A press of­fi­cer at An­tho­ny Fau­ci’s NI­AID was un­masked as a hard-right Covid troll. He just re­tired to­day

William B Crews had been a public affairs specialist at the NIH’s National Institute of Allergy and Infectious Diseases.

That ended today when he informed the agency of his decision to retire, after he was identified as the managing editor at RedState, a prominent Trump loyalist website.

Crews’ RedState duties are performed under the alias streiff. While enjoying the benefits of pseudonymity, he disparaged and worked against NIAID with an incendiary level of rhetoric in the midst of a pandemic.

#ES­MO20: Bris­tol My­ers marks Op­di­vo's sec­ond ad­ju­vant win — eye­ing a stan­dard of care gap

Moving into earlier and earlier treatment lines, Bristol Myers Squibb is reporting that adjuvant treatment with Opdivo has doubled the time that esophageal or gastroesophageal junction cancer patients stay free of disease.

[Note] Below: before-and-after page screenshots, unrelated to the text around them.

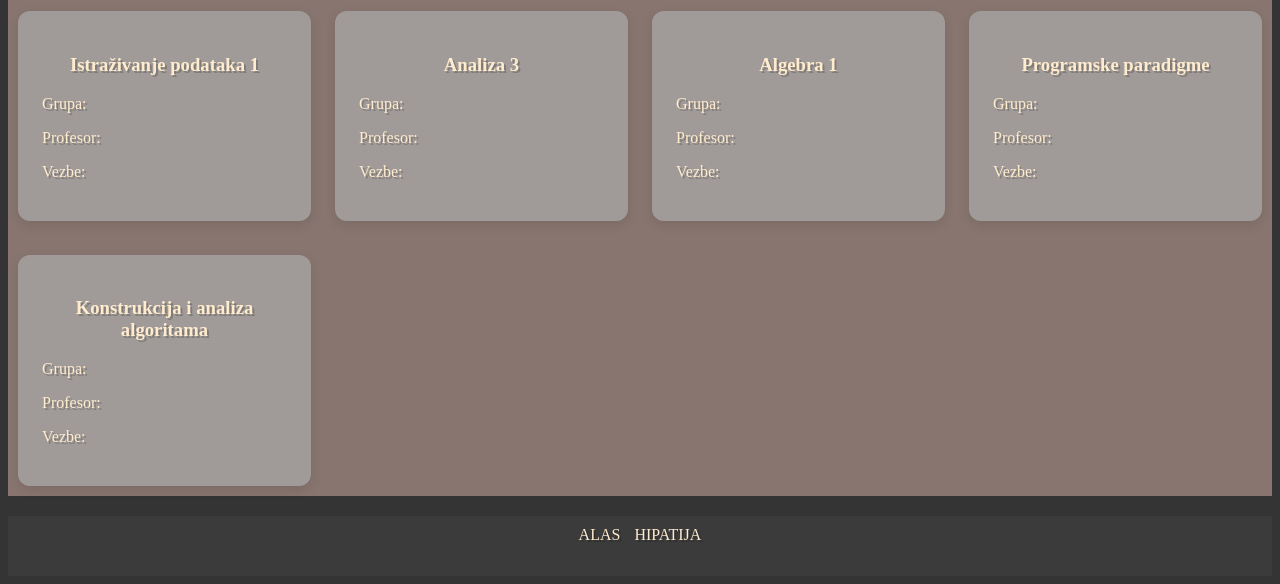
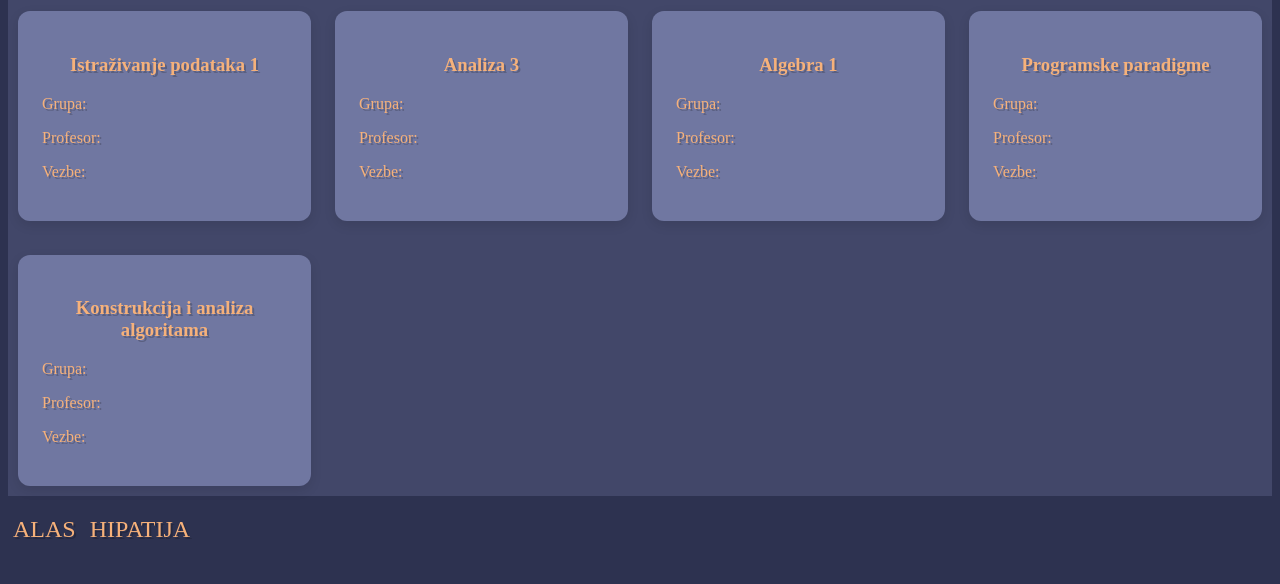
Before and after one commit to diwitrije/faks, a plain HTML site: page index.html in a window 1280 px wide. Shown: the part 672-1256 px from the top of the page. After the commit the page ends 1231 px from the top, so only its background shows below. Drawn offline with Linux system fonts and the light colour scheme.

Commit message:
Update colors and styles in index.css

```diff
--- a/index.css
+++ b/index.css
@@ -1,17 +1,5 @@
 body{
-    background-color: rgba(30, 30, 30, 0.9);
-}
-
-
-
-#header{
-    position: relative;
-    height: 50px;
-    background-color: rgba(60, 60, 60, 0.9);
-    width: 100%;
-    color:  blanchedalmond;
-    text-shadow: rgba(0,0,0,0.2) 2px 2px;
-    text-align: center;
+    background-color: #2D3250;
 }
 
 @font-face {
@@ -22,36 +10,38 @@ body{
 main{
     position: relative;
     width: 100%;
-    height: 80%;
-    background-color: rgba(146, 125, 118, 0.9);
+    height: 100%;
+    background-color:#424769;
     margin-bottom: 20px;
     margin-top: 20px;
 }
 
-#footer{
+#sem1 {
+    width: 100%;
     position: relative;
-    height: 50px;
-    background-color: rgba(60, 60, 60, 0.9);
-    width: 100%;
-    text-align: center;
-    padding-top: 10px;
-    color: blanchedalmond;
-    text-shadow: rgba(0,0,0,0.2) 2px 2px;
+    margin: auto;
+
+}
+
+#personal_links {
+    width: 90%;
+    margin: auto;
+    position: relative;
 }
 a{
-    color: blanchedalmond;
+    color:#F6B17A;
     text-decoration: none;
 }
 a:hover{
     text-decoration: underline;
 }
 a:visited{
-    color: blanchedalmond;
+    color: #F6B17A;
     text-decoration: none;
 }
 
 h2{
-    color: blanchedalmond;
+    color:#F6B17A;
     text-shadow: rgba(0,0,0,0.2) 2px 2px;
     text-align: center;
     font-size:xx-large;
@@ -70,10 +60,10 @@ h3{
 }
 
 .sem-card {
-    background-color: rgba(163, 160, 157, 0.9);
+    background-color:#7077A1;
     border-radius: 12px;
     padding: 24px;
-    color: blanchedalmond;
+    color: #F6B17A;
     text-shadow: rgba(0,0,0,0.2) 2px 2px;
     box-shadow: 0 4px 12px rgba(0,0,0,0.1);
     transition: transform .25s ease, box-shadow .25s ease;
@@ -85,12 +75,13 @@ h3{
 }
 
 .foot{
-    color: blanchedalmond;
+    color: #F6B17A;
     text-shadow: rgba(0,0,0,0.2) 2px 2px;
     margin: 5px;
+    font-size: x-large;
 }
 
 .foot:hover{
     text-decoration: underline;
-    font-size: x-large;
+    font-size: xx-large;
 }
```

With the CheckMate-577 data at ESMO, CMO Samit Hirawat said, the company believes it can change the treatment paradigm.

While a quarter to 30% of patients typically achieve a complete response following chemoradiation therapy and surgery, the rest do not, said Ronan Kelly of Baylor University Medical Center. The recurrence rate is also high within the first year, Hirawat added.

Donald Trump, AP

Covid-19 roundup: Trump sug­gests Pfiz­er vac­cine could be first ap­proved; VBI Vac­cines inks de­vel­op­ment deal with Cana­da

President Donald Trump commented Monday morning that Pfizer’s Covid-19 vaccine candidate could be the first to win approval by regulators.

During an interview on a Fox News’ morning show, the president said Pfizer was doing “very well” when asked which candidate could be approved, according to a Reuters report. He added that J&J could follow up afterward, saying “they’ll probably be a little later.”